■ YOUR GOAL ■
Every line from the one with "margin: -50px auto;" to the end of the entries, both included, is to be copied exactly; the other lines stay out.
--- DATA FOR THIS TASK Enclosed Below ---
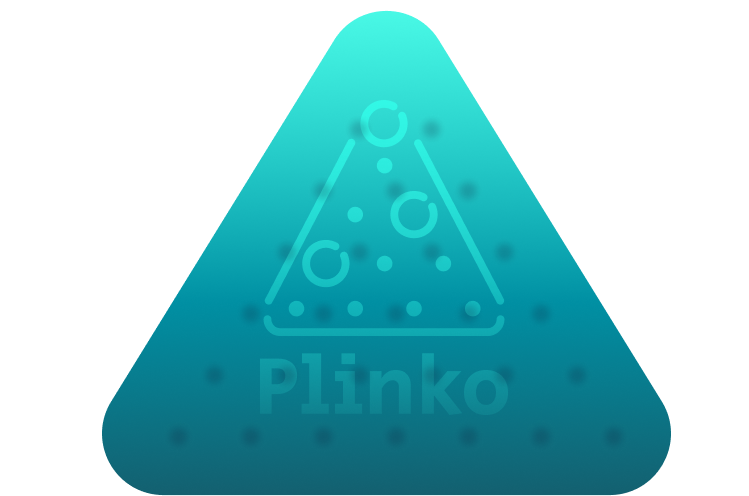
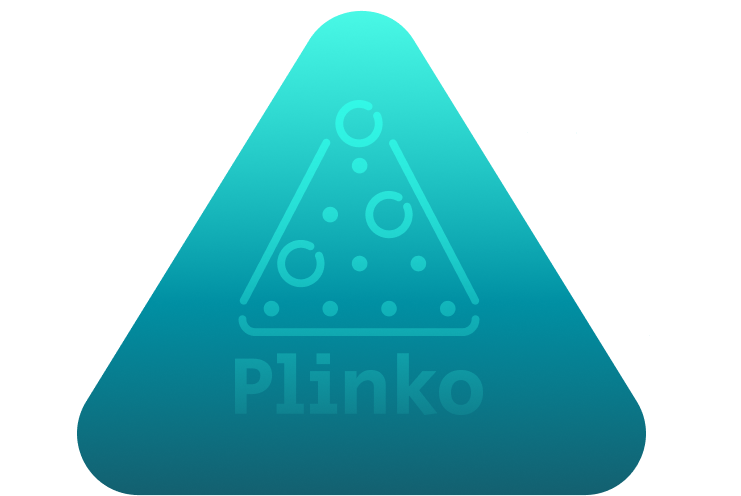
fix img and media

diff --git a/app/css/style.min.css b/app/css/style.min.css
@@ -1,1 +1,1 @@
-@import url("https://fonts.googleapis.com/css2?family=Inter:wght@300;400;500;600&display=swap");@import url("https://fonts.googleapis.com/css2?family=Montserrat:ital,wght@0,300;0,400;0,500;0,600;0,700;0,800;0,900;1,800&display=swap");html{-webkit-box-sizing:border-box;box-sizing:border-box;width:100%;max-width:100%;overflow:auto}*,*::before,*::after{-webkit-box-sizing:inherit;box-sizing:inherit;padding:0;margin:0}body{font-weight:400;position:relative;display:-webkit-box;display:-ms-flexbox;display:flex;-webkit-box-orient:vertical;-webkit-box-direction:normal;-ms-flex-direction:column;flex-direction:column;overflow:hidden}.wrapper{min-height:100%;display:-webkit-box;display:-ms-flexbox;display:flex;-webkit-box-orient:vertical;-webkit-box-direction:normal;-ms-flex-direction:column;flex-direction:column}.main{-webkit-box-flex:1;-ms-flex:1 1 auto;flex:1 1 auto}a{display:inline-block;text-decoration:none;color:#030303;outline:none}a:focus-visible{-webkit-box-shadow:0px 0px 6px 2px rgba(0,0,0,0.3);box-shadow:0px 0px 6px 2px rgba(0,0,0,0.3)}p,span,ul,ol li,input,textarea{font-family:"Inter",sans-serif}ul,li,ol{list-style:none;padding:0;margin:0}h1,h2,h3,h4{font-weight:500;margin:0;padding:0;color:#030303}h1{font-size:6.4rem}h2{font-size:4.8rem}h3{font-size:2rem}h4{font-size:1.6rem}button{border:none;outline:none;cursor:pointer;background-color:transparent;color:#030303}button:focus-visible{-webkit-box-shadow:0px 0px 6px 2px rgba(0,0,0,0.3);box-shadow:0px 0px 6px 2px rgba(0,0,0,0.3)}.container{max-width:1170px;padding:0 15px;margin:0 auto}body{height:auto}.wrapper{background-image:url(../img/bg/background.png);background-repeat:no-repeat;background-size:cover;background-position:center;min-height:100vh}.header_logo{z-index:1;display:-webkit-box;display:-ms-flexbox;display:flex;-webkit-box-align:center;-ms-flex-align:center;align-items:center}.logo_container{margin:0 auto;padding-top:50px;padding-bottom:50px}.logo img{max-width:100%;width:255px}.welcom_bonus{display:-webkit-box;display:-ms-flexbox;display:flex;-webkit-box-align:center;-ms-flex-align:center;align-items:center;margin-bottom:150px}.welcome_container{margin:-50px auto}.bonus{position:relative;z-index:3;display:-webkit-box;display:-ms-flexbox;display:flex;-webkit-box-align:center;-ms-flex-align:center;align-items:center;margin-bottom:85px}.bonus_container{margin:0 auto}.lottie-animation_container{display:-webkit-box;display:-ms-flexbox;display:flex;-webkit-box-pack:center;-ms-flex-pack:center;justify-content:center}#lottie-animation{position:absolute;top:0;width:1440px;height:1070px}#lottie-animation_red{position:absolute;top:0;width:1440px;height:1070px}.bonus_img{min-width:100%;width:580px}.btn{position:relative;margin-bottom:-15px}@-webkit-keyframes pulse{0%{-webkit-transform:scale(1);transform:scale(1)}50%{-webkit-transform:scale(1.2);transform:scale(1.2)}100%{-webkit-transform:scale(1);transform:scale(1)}}@keyframes pulse{0%{-webkit-transform:scale(1);transform:scale(1)}50%{-webkit-transform:scale(1.2);transform:scale(1.2)}100%{-webkit-transform:scale(1);transform:scale(1)}}.button{display:-webkit-box;display:-ms-flexbox;display:flex;-webkit-box-pack:center;-ms-flex-pack:center;justify-content:center}.button a{color:white;font-family:'Montserrat';font-weight:bold;font-size:33px;text-align:center;text-decoration:none;background-color:#FF0000;display:block;position:relative;border-radius:15px;padding:20px;width:250px;height:80px;-webkit-tap-highlight-color:rgba(0,0,0,0);-webkit-filter:dropshadow(color=#000,offx=0 px,offy=1 px);filter:dropshadow(color=#000,offx=0 px,offy=1 px);-webkit-box-shadow:inset 0 1px 0 #FFE5C4, 0 10px 0 #AA0B0B;box-shadow:inset 0 1px 0 #FFE5C4, 0 10px 0 #AA0B0B;border-radius:15px;-webkit-animation:pulse 2s infinite;animation:pulse 2s infinite}.button a:active{top:10px;border-radius:15px;background-color:#AA0B0B;-webkit-box-shadow:inset 0 1px 0 #FFE5C4, inset 0 -3px 0 #AA0B0B;box-shadow:inset 0 1px 0 #FFE5C4, inset 0 -3px 0 #AA0B0B}.button:after{content:"";height:100%;width:100%;padding:4px;position:absolute;bottom:-15px;left:-4px;z-index:-1;border-radius:25px}.footer{display:-webkit-box;display:-ms-flexbox;display:flex;-webkit-box-align:center;-ms-flex-align:center;align-items:center;z-index:1}.footer__icons{display:-webkit-box;display:-ms-flexbox;display:flex;-webkit-box-align:center;-ms-flex-align:center;align-items:center;-webkit-box-pack:center;-ms-flex-pack:center;justify-content:center;-ms-flex-wrap:wrap;flex-wrap:wrap;text-align:center}.footer_copyright{color:#FFF;max-width:900px;margin-top:15px;font-family:Montserrat;font-size:10px;font-style:normal;font-weight:300;padding:10px}@media (min-width: 2550px){.logo_container{margin-bottom:100px}.welcom_bonus{margin-bottom:250px}#lottie-animation,#lottie-animation_red{width:1800px;height:1500px;top:25px}.welcom_bonus_img{width:900px}}@media (min-width: 1025px){.welcom_bonus_img{margin-left:-20px}.footer{margin-top:40px}}@media (max-width: 950px){.welcom_bonus_img{width:500px;-webkit-transition:all 0.5s ease;transition:all 0.5s ease;margin-top:130px;margin-left:-10px}.button a{-webkit-transition:all 0.5s ease;transition:all 0.5s ease;width:200px;height:60px;padding:15px;font-size:25px}#lottie-animation_red{width:1000px}#lottie-animation{width:1000px;-webkit-transition:all 0.5s ease;transition:all 0.5s ease}.footer__icons,.footer_copyright{-webkit-transition:all 0.5s ease;transition:all 0.5s ease;width:500px;margin:0 auto}.footer{margin-top:40px}}@media (max-width: 525px){.welcom_bonus{margin-bottom:150px}.welcom_bonus_img{width:400px}#lottie-animation_red{top:-70px;width:800px}#lottie-animation{top:-70px;width:800px}.footer__icons,.footer_copyright{width:330px;font-size:9px}.logo img{-webkit-transition:all 0.5s ease;transition:all 0.5s ease;width:200px}}@media (max-width: 475px){.welcom_bonus{margin-bottom:110px}.welcom_bonus_img{width:300px;margin-top:15px}.bonus{margin-bottom:50px}.bonus_img{width:280px}#lottie-animation_red{width:600px;top:-227px}#lottie-animation{width:600px;top:-227px}.button a{-webkit-transition:all 0.5s ease;transition:all 0.5s ease;width:150px;height:50px;font-size:18px}.footer__icons-item img{width:100px}.footer__icons,.footer_copyright{width:300px;font-size:9px}}
+@import url("https://fonts.googleapis.com/css2?family=Inter:wght@300;400;500;600&display=swap");@import url("https://fonts.googleapis.com/css2?family=Montserrat:ital,wght@0,300;0,400;0,500;0,600;0,700;0,800;0,900;1,800&display=swap");html{-webkit-box-sizing:border-box;box-sizing:border-box;width:100%;max-width:100%;overflow:auto}*,*::before,*::after{-webkit-box-sizing:inherit;box-sizing:inherit;padding:0;margin:0}body{font-weight:400;position:relative;display:-webkit-box;display:-ms-flexbox;display:flex;-webkit-box-orient:vertical;-webkit-box-direction:normal;-ms-flex-direction:column;flex-direction:column;overflow:hidden}.wrapper{min-height:100%;display:-webkit-box;display:-ms-flexbox;display:flex;-webkit-box-orient:vertical;-webkit-box-direction:normal;-ms-flex-direction:column;flex-direction:column}.main{-webkit-box-flex:1;-ms-flex:1 1 auto;flex:1 1 auto}a{display:inline-block;text-decoration:none;color:#030303;outline:none}a:focus-visible{-webkit-box-shadow:0px 0px 6px 2px rgba(0,0,0,0.3);box-shadow:0px 0px 6px 2px rgba(0,0,0,0.3)}p,span,ul,ol li,input,textarea{font-family:"Inter",sans-serif}ul,li,ol{list-style:none;padding:0;margin:0}h1,h2,h3,h4{font-weight:500;margin:0;padding:0;color:#030303}h1{font-size:6.4rem}h2{font-size:4.8rem}h3{font-size:2rem}h4{font-size:1.6rem}button{border:none;outline:none;cursor:pointer;background-color:transparent;color:#030303}button:focus-visible{-webkit-box-shadow:0px 0px 6px 2px rgba(0,0,0,0.3);box-shadow:0px 0px 6px 2px rgba(0,0,0,0.3)}.container{max-width:1170px;padding:0 15px;margin:0 auto}body{height:auto}.wrapper{background-image:url(../img/bg/background.png);background-repeat:no-repeat;background-size:cover;background-position:center;min-height:100vh}.header_logo{z-index:1;display:-webkit-box;display:-ms-flexbox;display:flex;-webkit-box-align:center;-ms-flex-align:center;align-items:center}.logo_container{margin:0 auto;padding-top:50px;padding-bottom:50px}.logo img{max-width:100%;width:255px}.welcom_bonus{display:-webkit-box;display:-ms-flexbox;display:flex;-webkit-box-align:center;-ms-flex-align:center;align-items:center;margin-bottom:150px}.welcome_container{margin:-50px auto}.welcom_bonus_img{margin-left:20px}.lottie-animation_container{display:-webkit-box;display:-ms-flexbox;display:flex;-webkit-box-pack:center;-ms-flex-pack:center;justify-content:center}#lottie-animation{position:absolute;top:0;width:1440px;height:1070px}#lottie-animation_red{position:absolute;top:0;width:1440px;height:1070px}.btn{position:relative;margin-bottom:-15px}@-webkit-keyframes pulse{0%{-webkit-transform:scale(1);transform:scale(1)}50%{-webkit-transform:scale(1.2);transform:scale(1.2)}100%{-webkit-transform:scale(1);transform:scale(1)}}@keyframes pulse{0%{-webkit-transform:scale(1);transform:scale(1)}50%{-webkit-transform:scale(1.2);transform:scale(1.2)}100%{-webkit-transform:scale(1);transform:scale(1)}}.button{display:-webkit-box;display:-ms-flexbox;display:flex;-webkit-box-pack:center;-ms-flex-pack:center;justify-content:center}.button a{color:white;font-family:'Montserrat';font-weight:bold;font-size:33px;text-align:center;text-decoration:none;background-color:#FF0000;display:block;position:relative;border-radius:15px;padding:20px;width:250px;height:80px;-webkit-tap-highlight-color:rgba(0,0,0,0);-webkit-filter:dropshadow(color=#000,offx=0 px,offy=1 px);filter:dropshadow(color=#000,offx=0 px,offy=1 px);-webkit-box-shadow:inset 0 1px 0 #FFE5C4, 0 10px 0 #AA0B0B;box-shadow:inset 0 1px 0 #FFE5C4, 0 10px 0 #AA0B0B;border-radius:15px;-webkit-animation:pulse 2s infinite;animation:pulse 2s infinite}.button a:active{top:10px;border-radius:15px;background-color:#AA0B0B;-webkit-box-shadow:inset 0 1px 0 #FFE5C4, inset 0 -3px 0 #AA0B0B;box-shadow:inset 0 1px 0 #FFE5C4, inset 0 -3px 0 #AA0B0B}.button:after{content:"";height:100%;width:100%;padding:4px;position:absolute;bottom:-15px;left:-4px;z-index:-1;border-radius:25px}.footer{display:-webkit-box;display:-ms-flexbox;display:flex;-webkit-box-align:center;-ms-flex-align:center;align-items:center;z-index:1}.footer__icons{display:-webkit-box;display:-ms-flexbox;display:flex;-webkit-box-align:center;-ms-flex-align:center;align-items:center;-webkit-box-pack:center;-ms-flex-pack:center;justify-content:center;-ms-flex-wrap:wrap;flex-wrap:wrap;text-align:center}.footer_copyright{color:#FFF;max-width:900px;margin-top:15px;font-family:Montserrat;font-size:10px;font-style:normal;font-weight:300;padding:10px}@media (min-width: 2550px){.logo_container{margin-bottom:100px}.welcom_bonus{margin-bottom:250px}#lottie-animation,#lottie-animation_red{width:1800px;height:1500px;top:25px}.welcom_bonus_img{width:900px}}@media (min-width: 1025px){.footer{margin-top:40px}}@media (max-width: 950px){.welcom_bonus_img{width:500px;-webkit-transition:all 0.5s ease;transition:all 0.5s ease;margin-top:130px}.button a{-webkit-transition:all 0.5s ease;transition:all 0.5s ease;width:200px;height:60px;padding:15px;font-size:25px}#lottie-animation_red{width:1000px}#lottie-animation{width:1000px;-webkit-transition:all 0.5s ease;transition:all 0.5s ease}.footer__icons,.footer_copyright{-webkit-transition:all 0.5s ease;transition:all 0.5s ease;width:500px;margin:0 auto}.footer{margin-top:40px}}@media (max-width: 525px){.welcom_bonus{margin-bottom:150px}.welcom_bonus_img{width:400px}#lottie-animation_red{top:-70px;width:800px}#lottie-animation{top:-70px;width:800px}.footer__icons,.footer_copyright{width:330px;font-size:9px}.logo img{-webkit-transition:all 0.5s ease;transition:all 0.5s ease;width:200px}}@media (max-width: 475px){.welcom_bonus{margin-bottom:110px}.welcom_bonus_img{width:300px;margin-top:30px;margin-left:10px}.bonus{margin-bottom:50px}.bonus_img{width:280px}#lottie-animation_red{width:600px;top:-227px}#lottie-animation{width:600px;top:-227px}.button a{-webkit-transition:all 0.5s ease;transition:all 0.5s ease;width:150px;height:50px;font-size:18px}.footer__icons-item img{width:100px}.footer__icons,.footer_copyright{width:300px;font-size:9px}}

diff --git a/app/scss/_media.scss b/app/scss/_media.scss
@@ -17,9 +17,6 @@
 }
 
 @media (min-width: 1025px) {
-    .welcom_bonus_img {
-        margin-left: -20px;
-    }
     .footer {
         margin-top: 40px;
     }
@@ -31,7 +28,6 @@
         -webkit-transition: all 0.5s ease;
         transition: all 0.5s ease;
         margin-top: 130px;
-        margin-left: -10px;
     }
     .button a {
         transition: all 0.5s ease;
@@ -90,7 +86,8 @@
     }
     .welcom_bonus_img {
         width: 300px;
-        margin-top: 15px;
+        margin-top: 30px;
+        margin-left: 10px;
     }
     .bonus {
         margin-bottom: 50px;

diff --git a/app/scss/style.scss b/app/scss/style.scss
@@ -39,16 +39,8 @@ body {
     margin: -50px auto;
 }
 
-.bonus {
-    position: relative;
-    z-index: 3;
-    display: flex;
-    align-items: center;
-    margin-bottom: 85px;
-}
-
-.bonus_container {
-    margin: 0 auto;
+.welcom_bonus_img {
+    margin-left: 20px;
 }
 
 .lottie-animation_container {
@@ -68,11 +60,6 @@ body {
     top: 0;
     width: 1440px;
     height: 1070px;
-}
-
-.bonus_img {
-    min-width: 100%;
-    width: 580px;
 }
 
 .btn {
--- End of Enclosed DATA FOR THIS TASK ---
■ RESULT OF THIS EXERCISE ■
     margin: -50px auto;
 }
 
-.bonus {
-    position: relative;
-    z-index: 3;
-    display: flex;
-    align-items: center;
-    margin-bottom: 85px;
-}
-
-.bonus_container {
-    margin: 0 auto;
+.welcom_bonus_img {
+    margin-left: 20px;
 }
 
 .lottie-animation_container {
@@ -68,11 +60,6 @@ body {
     top: 0;
     width: 1440px;
     height: 1070px;
-}
-
-.bonus_img {
-    min-width: 100%;
-    width: 580px;
 }
 
 .btn {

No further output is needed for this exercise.